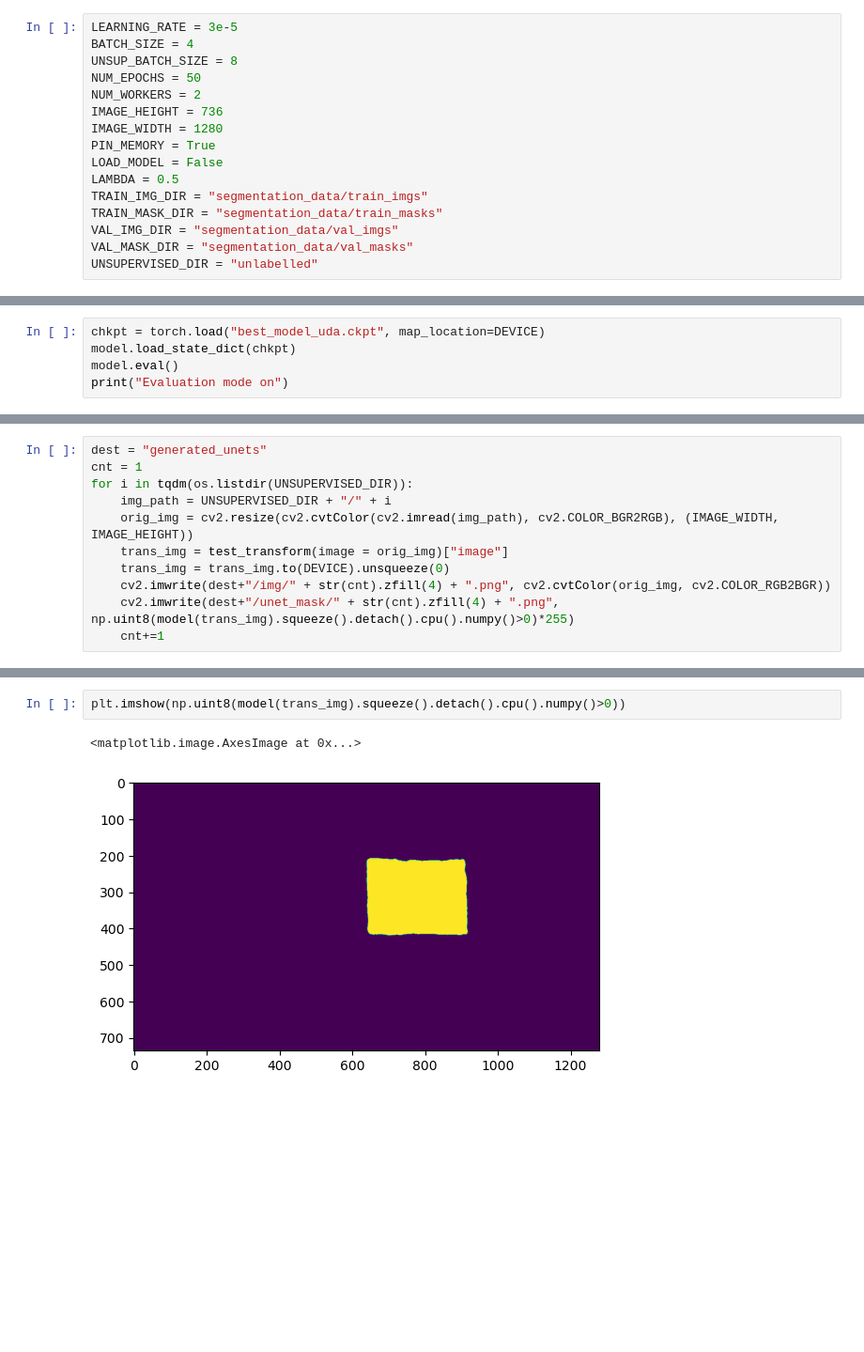
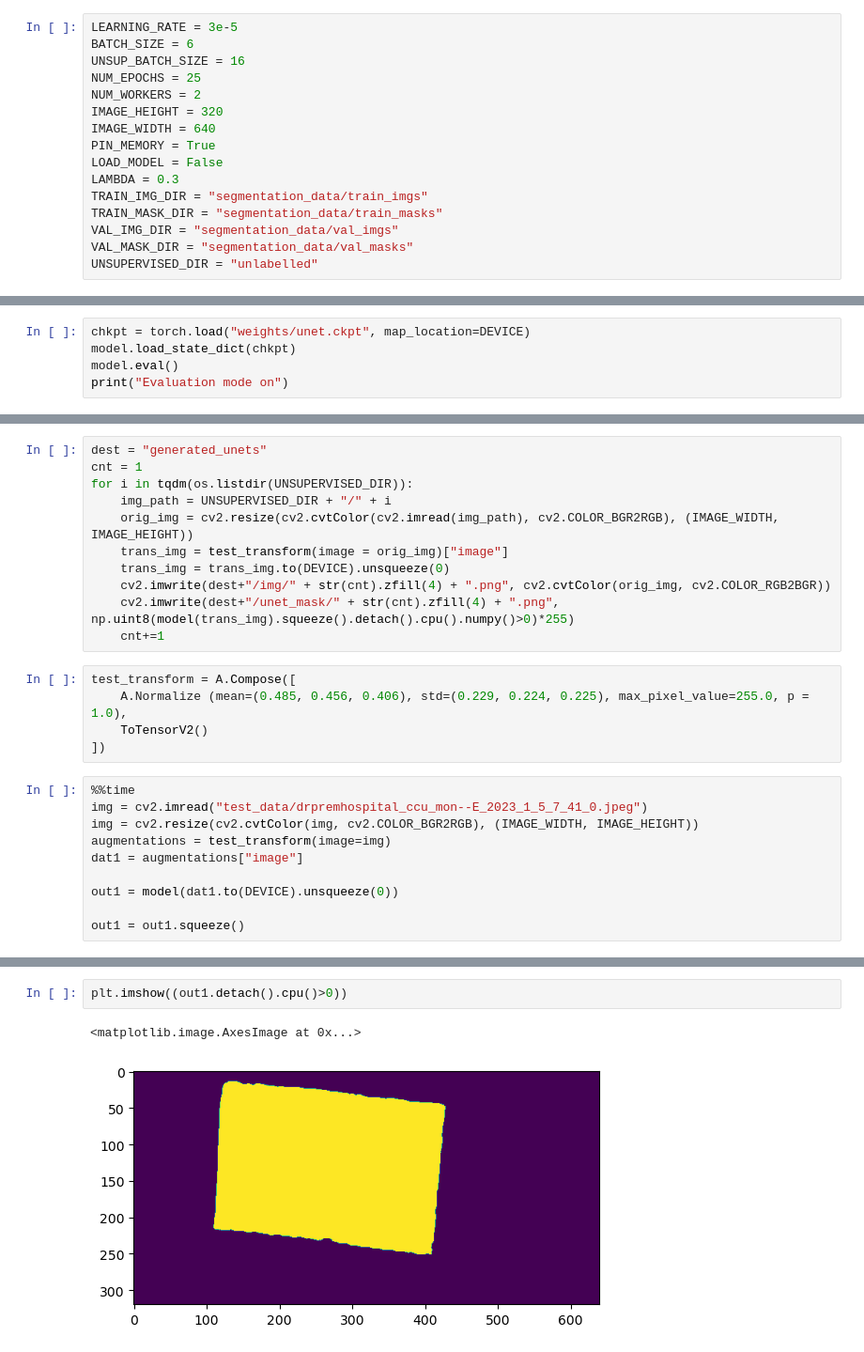
Before and after one commit to COPS-IITBHU/Vital-Extraction-Challenge, a Jupyter notebook: notebooks/UDA_UNET.ipynb, the cells around one changed output, grey strips where cells are left out. Shown at 94% size. Cells and saved outputs as stored; diff of their text form; blank space fills up the shorter version.

Commit message:
added small unet

```diff
--- a/notebooks/UDA_UNET.ipynb
+++ b/notebooks/UDA_UNET.ipynb
@@ -31,15 +31,15 @@ model = smp.Unet(
 model = model.to(DEVICE)
 # %%
 LEARNING_RATE = 3e-5
-BATCH_SIZE = 4
-UNSUP_BATCH_SIZE = 8
-NUM_EPOCHS = 50
+BATCH_SIZE = 6
+UNSUP_BATCH_SIZE = 16
+NUM_EPOCHS = 25
 NUM_WORKERS = 2
-IMAGE_HEIGHT = 736
-IMAGE_WIDTH = 1280
+IMAGE_HEIGHT = 320
+IMAGE_WIDTH = 640
 PIN_MEMORY = True
 LOAD_MODEL = False
-LAMBDA = 0.5
+LAMBDA = 0.3
 TRAIN_IMG_DIR = "segmentation_data/train_imgs"
 TRAIN_MASK_DIR = "segmentation_data/train_masks"
 VAL_IMG_DIR = "segmentation_data/val_imgs"
@@ -192,5 +192,5 @@ plt.savefig("results/uda_unet_miou.png")
 # %%
-chkpt = torch.load("best_model_uda.ckpt", map_location=DEVICE)
+chkpt = torch.load("weights/unet.ckpt", map_location=DEVICE)
 model.load_state_dict(chkpt)
 model.eval()
 print("Evaluation mode on")
@@ -207,5 +207,19 @@ for i in tqdm(os.listdir(UNSUPERVISED_DIR)):
     cv2.imwrite(dest+"/img/" + str(cnt).zfill(4) + ".png", cv2.cvtColor(orig_img, cv2.COLOR_RGB2BGR))
     cv2.imwrite(dest+"/unet_mask/" + str(cnt).zfill(4) + ".png", np.uint8(model(trans_img).squeeze().detach().cpu().numpy()>0)*255)
     cnt+=1
+# %%
+test_transform = A.Compose([
+    A.Normalize (mean=(0.485, 0.456, 0.406), std=(0.229, 0.224, 0.225), max_pixel_value=255.0, p = 1.0),
+    ToTensorV2()
+])
 # %%
+%%time
+img = cv2.imread("test_data/drpremhospital_ccu_mon--E_2023_1_5_7_41_0.jpeg")
+img = cv2.resize(cv2.cvtColor(img, cv2.COLOR_BGR2RGB), (IMAGE_WIDTH, IMAGE_HEIGHT))
+augmentations = test_transform(image=img)
+dat1 = augmentations["image"]
+
+out1 = model(dat1.to(DEVICE).unsqueeze(0))
+
+out1 = out1.squeeze()
 # %% [output]
@@ -213,5 +228,5 @@ True
 # %%
-plt.imshow(np.uint8(model(trans_img).squeeze().detach().cpu().numpy()>0))
+plt.imshow((out1.detach().cpu()>0))
 # %% [output]
 <matplotlib.image.AxesImage at 0x...>
-[figure, old version]
+[figure, new version]
```
Also changed, not shown: parts of 5 cells of this notebook, 7 other files.
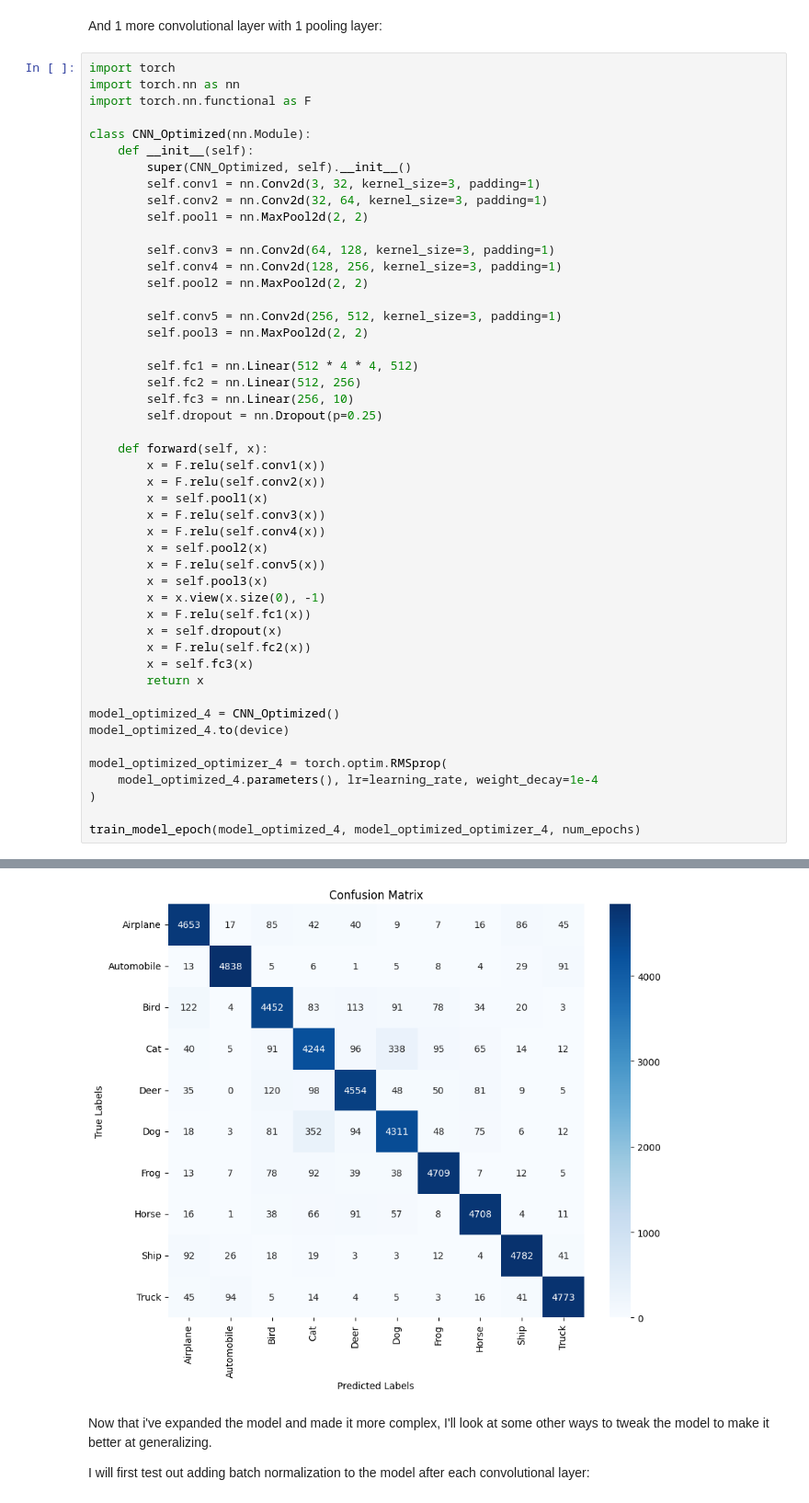
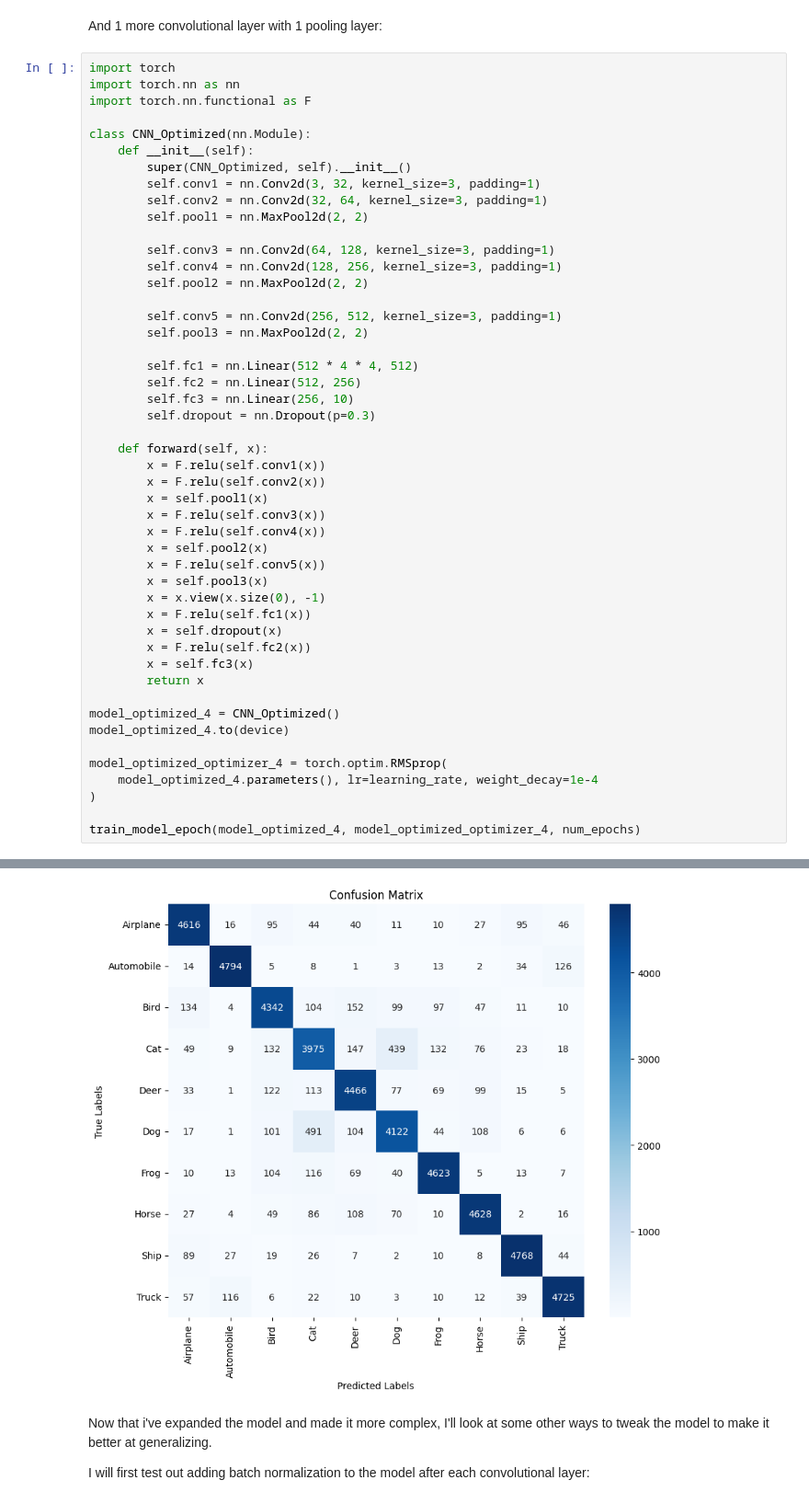
Before and after one commit to zcityuni/IN3063-coursework, a Jupyter notebook: Task2_Part2.ipynb, the cells around one changed output, grey strips where cells are left out. Shown at 92% size. Drawn from its saved outputs; the diff is of its cells as text.

```diff
--- a/Task2_Part2.ipynb
+++ b/Task2_Part2.ipynb
@@ -326,7 +327,7 @@ class CNN_Optimized(nn.Module):
         self.fc1 = nn.Linear(512 * 4 * 4, 512)
         self.fc2 = nn.Linear(512, 256)
         self.fc3 = nn.Linear(256, 10)
-        self.dropout = nn.Dropout(p=0.25)
+        self.dropout = nn.Dropout(p=0.3)
 
     def forward(self, x):
         x = F.relu(self.conv1(x))
@@ -376,4 +377,4 @@ Precision: 0.9204, Recall: 0.9205, F1 Score: 0.9204
-[figure, old version]
+[figure, new version]
 # %% [markdown]
 Now that i've expanded the model and made it more complex, I'll look at some other ways to tweak the model to make it better at generalizing.
 
```
Also changed, not shown: parts of 11 cells of this notebook.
☆ ☆ ☆
- [ACTION ITEM] Every line of the records must come back unchanged, except that pictures are dropped.

- [WRITTEN ANSWER]
Before and after one commit to COPS-IITBHU/Vital-Extraction-Challenge, a Jupyter notebook: notebooks/UDA_UNET.ipynb, the cells around one changed output, grey strips where cells are left out. Shown at 94% size. Cells and saved outputs as stored; diff of their text form; blank space fills up the shorter version.

Commit message:
added small unet

```diff
--- a/notebooks/UDA_UNET.ipynb
+++ b/notebooks/UDA_UNET.ipynb
@@ -31,15 +31,15 @@ model = smp.Unet(
 model = model.to(DEVICE)
 # %%
 LEARNING_RATE = 3e-5
-BATCH_SIZE = 4
-UNSUP_BATCH_SIZE = 8
-NUM_EPOCHS = 50
+BATCH_SIZE = 6
+UNSUP_BATCH_SIZE = 16
+NUM_EPOCHS = 25
 NUM_WORKERS = 2
-IMAGE_HEIGHT = 736
-IMAGE_WIDTH = 1280
+IMAGE_HEIGHT = 320
+IMAGE_WIDTH = 640
 PIN_MEMORY = True
 LOAD_MODEL = False
-LAMBDA = 0.5
+LAMBDA = 0.3
 TRAIN_IMG_DIR = "segmentation_data/train_imgs"
 TRAIN_MASK_DIR = "segmentation_data/train_masks"
 VAL_IMG_DIR = "segmentation_data/val_imgs"
@@ -192,5 +192,5 @@ plt.savefig("results/uda_unet_miou.png")
 # %%
-chkpt = torch.load("best_model_uda.ckpt", map_location=DEVICE)
+chkpt = torch.load("weights/unet.ckpt", map_location=DEVICE)
 model.load_state_dict(chkpt)
 model.eval()
 print("Evaluation mode on")
@@ -207,5 +207,19 @@ for i in tqdm(os.listdir(UNSUPERVISED_DIR)):
     cv2.imwrite(dest+"/img/" + str(cnt).zfill(4) + ".png", cv2.cvtColor(orig_img, cv2.COLOR_RGB2BGR))
     cv2.imwrite(dest+"/unet_mask/" + str(cnt).zfill(4) + ".png", np.uint8(model(trans_img).squeeze().detach().cpu().numpy()>0)*255)
     cnt+=1
+# %%
+test_transform = A.Compose([
+    A.Normalize (mean=(0.485, 0.456, 0.406), std=(0.229, 0.224, 0.225), max_pixel_value=255.0, p = 1.0),
+    ToTensorV2()
+])
 # %%
+%%time
+img = cv2.imread("test_data/drpremhospital_ccu_mon--E_2023_1_5_7_41_0.jpeg")
+img = cv2.resize(cv2.cvtColor(img, cv2.COLOR_BGR2RGB), (IMAGE_WIDTH, IMAGE_HEIGHT))
+augmentations = test_transform(image=img)
+dat1 = augmentations["image"]
+
+out1 = model(dat1.to(DEVICE).unsqueeze(0))
+
+out1 = out1.squeeze()
 # %% [output]
@@ -213,5 +228,5 @@ True
 # %%
-plt.imshow(np.uint8(model(trans_img).squeeze().detach().cpu().numpy()>0))
+plt.imshow((out1.detach().cpu()>0))
 # %% [output]
 <matplotlib.image.AxesImage at 0x...>
-[figure, old version]
+[figure, new version]
```
Also changed, not shown: parts of 5 cells of this notebook, 7 other files.
Before and after one commit to zcityuni/IN3063-coursework, a Jupyter notebook: Task2_Part2.ipynb, the cells around one changed output, grey strips where cells are left out. Shown at 92% size. Drawn from its saved outputs; the diff is of its cells as text.

```diff
--- a/Task2_Part2.ipynb
+++ b/Task2_Part2.ipynb
@@ -326,7 +327,7 @@ class CNN_Optimized(nn.Module):
         self.fc1 = nn.Linear(512 * 4 * 4, 512)
         self.fc2 = nn.Linear(512, 256)
         self.fc3 = nn.Linear(256, 10)
-        self.dropout = nn.Dropout(p=0.25)
+        self.dropout = nn.Dropout(p=0.3)
 
     def forward(self, x):
         x = F.relu(self.conv1(x))
@@ -376,4 +377,4 @@ Precision: 0.9204, Recall: 0.9205, F1 Score: 0.9204
-[figure, old version]
+[figure, new version]
 # %% [markdown]
 Now that i've expanded the model and made it more complex, I'll look at some other ways to tweak the model to make it better at generalizing.
 
```
Also changed, not shown: parts of 11 cells of this notebook.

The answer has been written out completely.